Segment Start: Task data
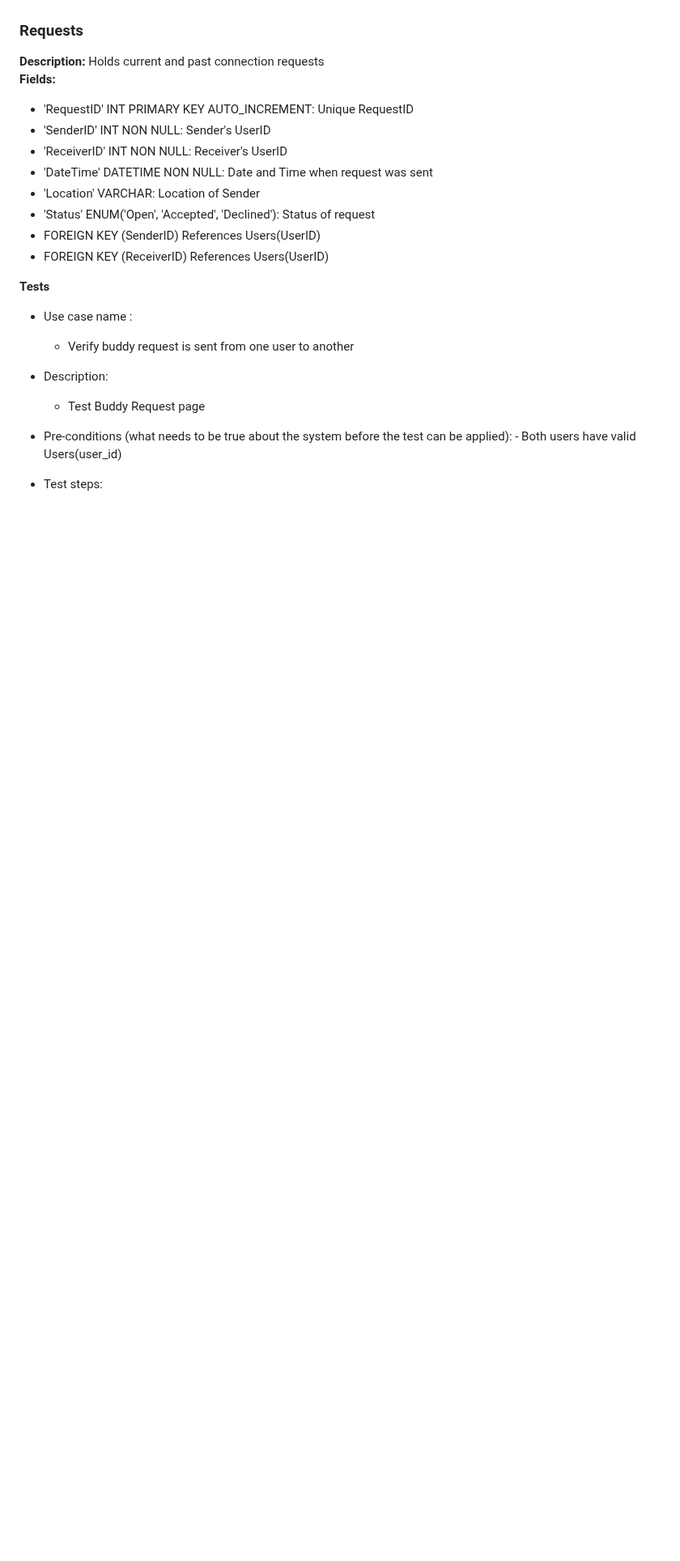
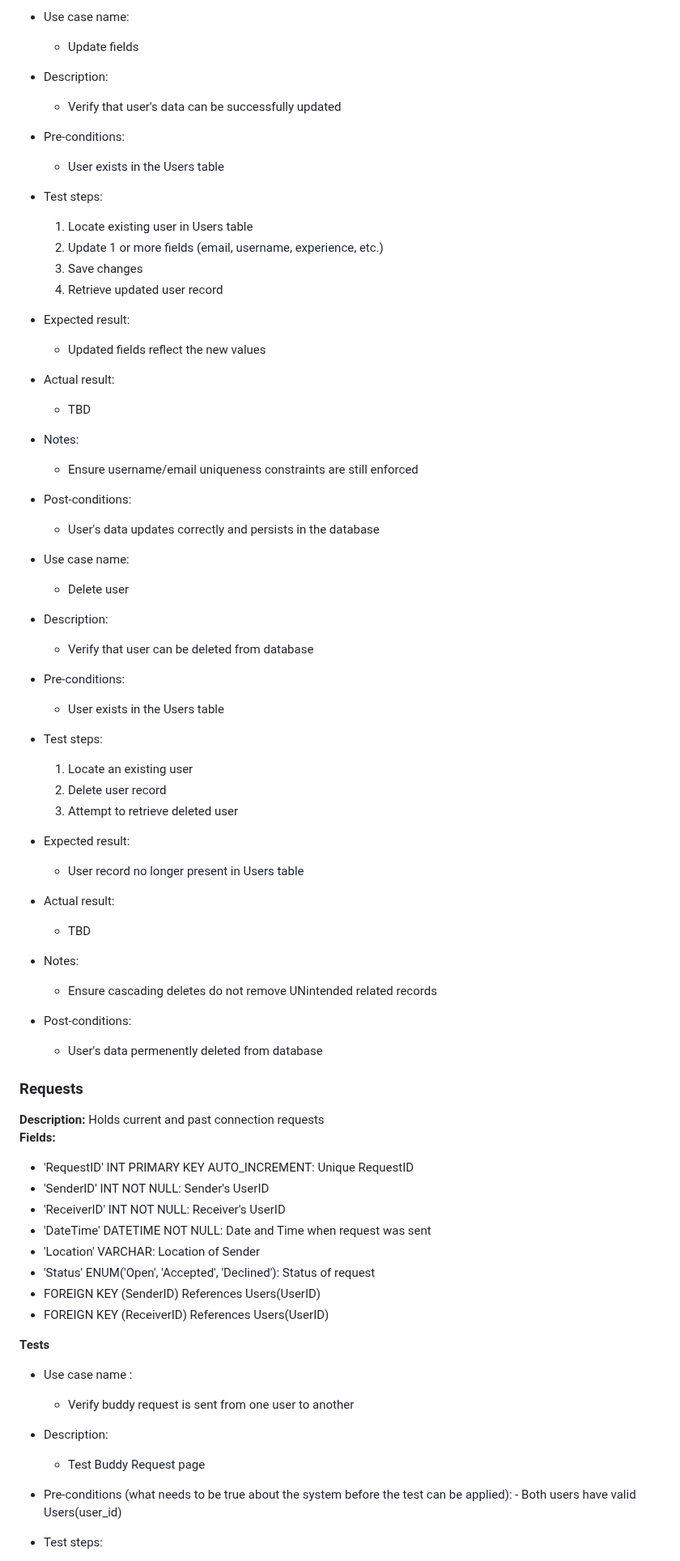
Before and after one commit to avery-mr/burndownForWhat, a Markdown page: SQL_TESTING.md, the part around one of its changes. Shown at 81% size. GitHub-like rendering; blank space fills up the shorter version.

```diff
--- a/SQL_TESTING.md
+++ b/SQL_TESTING.md
@@ -26,11 +111,50 @@
+- Use case name:
+	- Update fields
+- Description:
+	- Verify that user's data can be successfully updated
+- Pre-conditions:
+	- User exists in the Users table
+- Test steps:
+	1. Locate existing user in Users table
+	2. Update 1 or more fields (email, username, experience, etc.)
+ 	3. Save changes
+ 	4. Retrieve updated user record
+- Expected result:
+	- Updated fields reflect the new values
+- Actual result:
+	- TBD
+- Notes:
+	- Ensure username/email uniqueness constraints are still enforced
+- Post-conditions:
+	- User's data updates correctly and persists in the database
+
+- Use case name:
+	- Delete user
+- Description:
+	- Verify that user can be deleted from database
+- Pre-conditions:
+	- User exists in the Users table
+- Test steps:
+	1. Locate an existing user
+	2. Delete user record
+ 	3. Attempt to retrieve deleted user
+- Expected result:
+	- User record no longer present in Users table
+- Actual result:
+	- TBD
+- Notes:
+	- Ensure cascading deletes do not remove UNintended related records
+- Post-conditions:
+	- User's data permenently deleted from database
+
 
 ### Requests
 **Description:** Holds current and past connection requests
 **Fields:**
 - 'RequestID' INT PRIMARY KEY AUTO_INCREMENT: Unique RequestID
-- 'SenderID' INT NON NULL: Sender's UserID
-- 'ReceiverID' INT NON NULL: Receiver's UserID
-- 'DateTime' DATETIME NON NULL: Date and Time when request was sent
+- 'SenderID' INT NOT NULL: Sender's UserID
+- 'ReceiverID' INT NOT NULL: Receiver's UserID
+- 'DateTime' DATETIME NOT NULL: Date and Time when request was sent
 - 'Location' VARCHAR: Location of Sender
 - 'Status' ENUM('Open', 'Accepted', 'Declined'): Status of request
 - FOREIGN KEY (SenderID) References Users(UserID)
```
Also changed, not shown: other parts of SQL_TESTING.md (+104 -19 lines).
Segment End: Task data
Exercise directions:
For each line of the entries that contains the word "NULL", make a copy.

Problem solution:
-- 'SenderID' INT NON NULL: Sender's UserID
-- 'ReceiverID' INT NON NULL: Receiver's UserID
-- 'DateTime' DATETIME NON NULL: Date and Time when request was sent
+- 'SenderID' INT NOT NULL: Sender's UserID
+- 'ReceiverID' INT NOT NULL: Receiver's UserID
+- 'DateTime' DATETIME NOT NULL: Date and Time when request was sent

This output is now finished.